Professionalism in Anaesthesia, Intensive Care and Pain Medicine Report
The Professionalism in Anaesthesia, Intensive Care and Pain Medicine Report is a speciality specific guide to professionalism and ethics to sit alongside the Medical Council’s Guide to Professional Conduct and Ethics.
President Kevin Carson provides a foreword for the report as follows:
“Professionalism is the cornerstone of professional integrative practice that has its roots in a robust training and education, underpinned by current and innovative research, scrutinised by appropriate tests of knowledge and competencies to ensure the highest standards of patient safety throughout the discipline and related specialties in the operative department, intensive care unit, pain clinic, PACU and the wards. Anaesthetists are recognised as natural team leaders, moderators and good decision makers. They work well in teams, providing support for their non-anaesthetic colleagues but can also assist each other sharing specialist knowledge and skills. We should respect other colleagues, interacting with them professionally.

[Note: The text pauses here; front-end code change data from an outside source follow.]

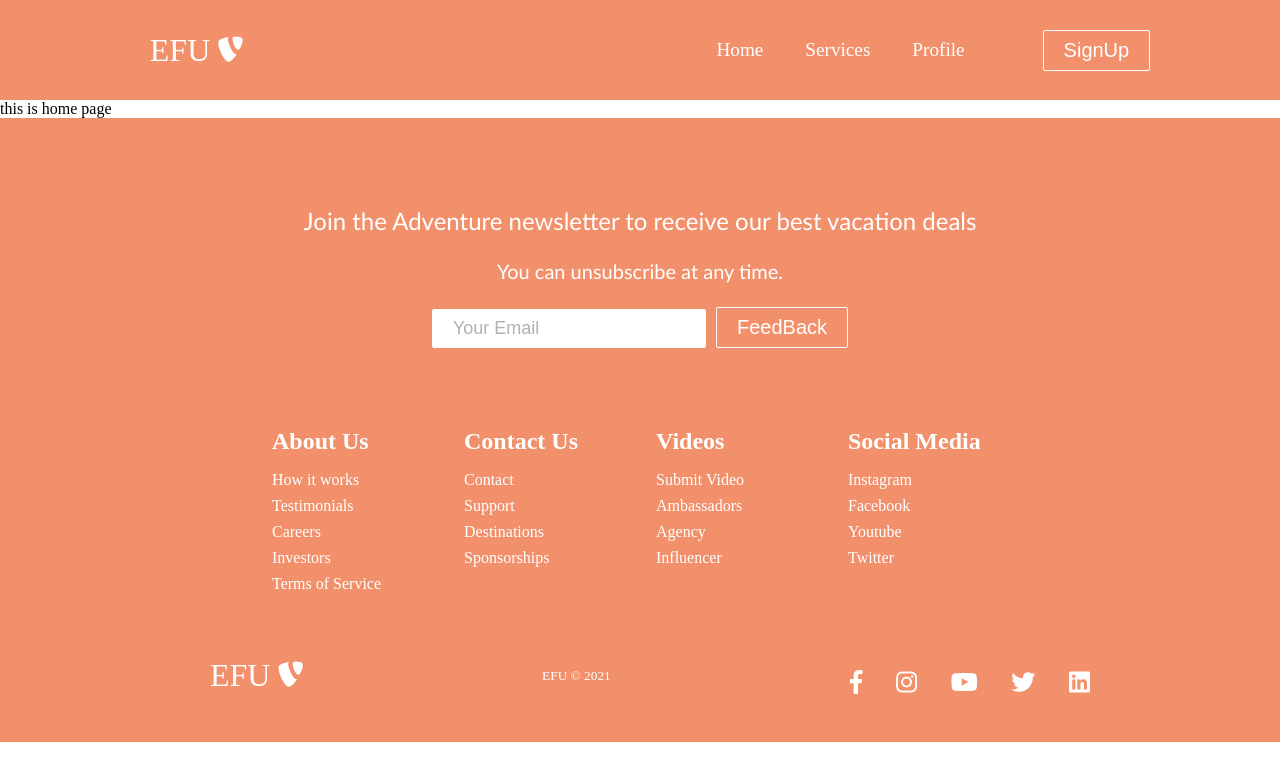
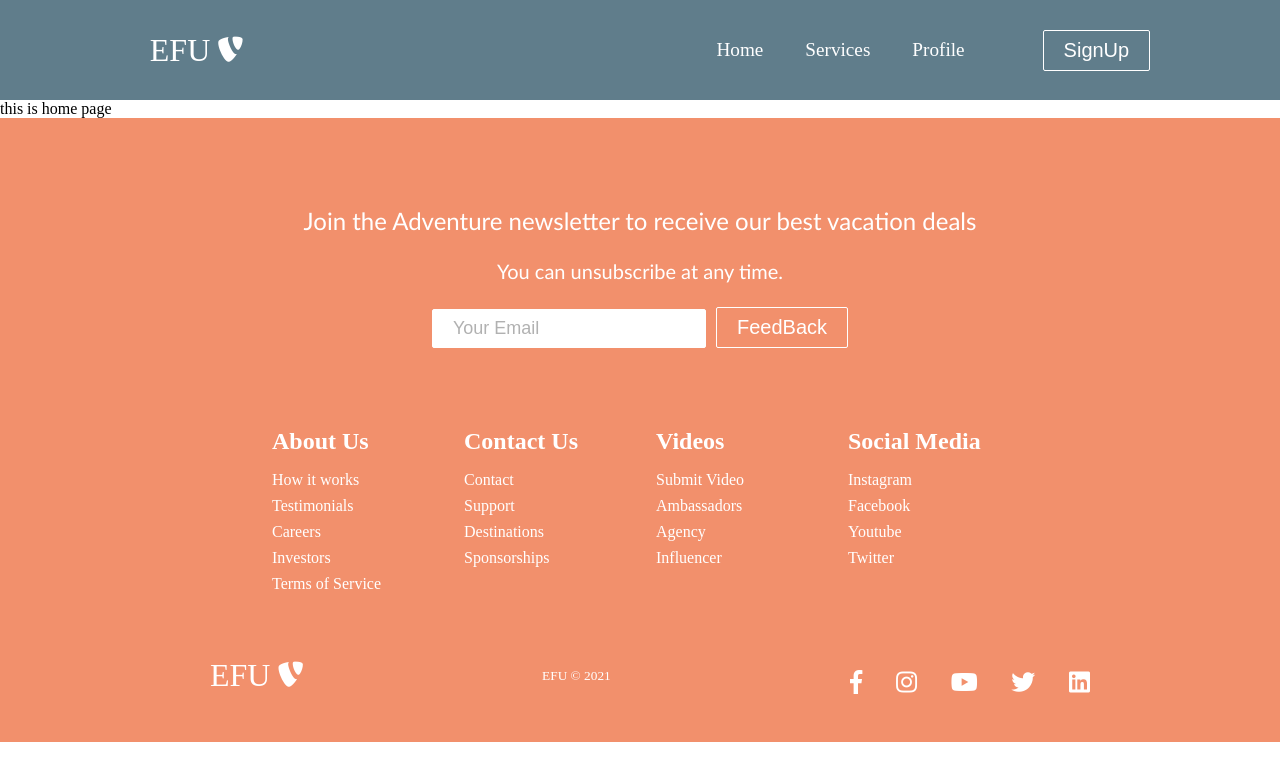
Before and after one commit to son01071999/SWP-web, a React (Create React App) app in the folder eventapp-fu/: page / in a window 1280 px wide. Shown: the top 780 px of the page. Built offline with nearby package versions, Linux system fonts and the light colour scheme.

Commit message:
Update Navbar.css

```diff
--- a/eventapp-fu/src/components/Navbar.css
+++ b/eventapp-fu/src/components/Navbar.css
@@ -1,5 +1,5 @@
 .navbar {
-    background: #f2906c;
+    background: #607D8B;
     height: 100px;
     display: flex;
     justify-content: center;
```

Anaesthetists care for patients from the time of contemplation of surgery to their discharge home and beyond as such and may be regarded as perioperative physicians. Consultant anaesthetists make up approximately 12% of the consultant workforce in Ireland and is the largest in-hospital speciality. Anaesthetists will engage with almost 70% of patients during their clinical pathway in the hospital setting. Through anaesthesia, critical care and pain medicine, we are challenged to deal with such di cult areas as breaking bad news and end of life issues, which must be treated with due assiduousness, respect and diligence.
The doctor patient-relationship is a fundamental unit of care and interaction and it demands integrity, altruism, compassion, patience, respect, tolerance and an understanding of diversity. Excellent communication skills, including the ability to listen, and recognition of the anxious patient with the ability to allay their fears are essential. We have a duty to preserve patient con dentiality not only undertaking not to divulge con dential information but also to ensure written information and data is kept in a secure manner.
Dealing with patients whose treatment has had an unpredicted outcome can be challenging, but must be dealt with empathically by senior, appropriately skilled anaesthetists and intensivists, embracing the tenets of open disclosure, acknowledging and apologising for adverse outcomes.
In pain medicine, discussing chronic pain issues, the rami cations of pain behaviour and therapeutic options, as well as their limitations, demands special skills. We must be advocates for our patients, bearing in mind that some will be at both extremes of life and possess the “quietest voice” in the room. As patient advocates, it is our duty to listen, carefully and fully explain the benefits and risks of procedures.
At all times, we strive to uphold and cherish the dignity of those in our charge. We aim to treat pain and su ering in all areas of practice, peri-operatively, in ICU and though the speciality of pain medicine. Symptom relief may supress vital re exes, but we must never set out a priori, or with the aim, to shorten or extinguish life. However, at times withdrawal of life-support, in an arena of futility, may be the appropriate therapeutic choice.
The Advanced Healthcare Directives have now been introduced into Irish law as part of the Assisted Decision Making (Capacity) Act 2015. These will provide a roadmap for patient’s healthcare choices, so we can treat them in accordance with their “will and preferences”. While the apothegm of the speciality is patient safety, we also have a duty to “those who watch” – the anaesthetists and intensivists themselves. Wellness and mindfulness, self-care and that of colleagues is a fundamental principle of professionalism. We are dedicated to on-going education, life-long learning, to maintain our knowledge and skills at the highest level.
As specialties of Anaesthesia, Intensive Care and Pain Medicine, we are committed to the three pillars of professionalism: partnership, practice & performance. As a College, we purport that these are continually revisited in a structured way through a specialised curriculum from medical school, through specialist training and throughout one’s career as a specialist to ensure the highest professional conduct at all times.”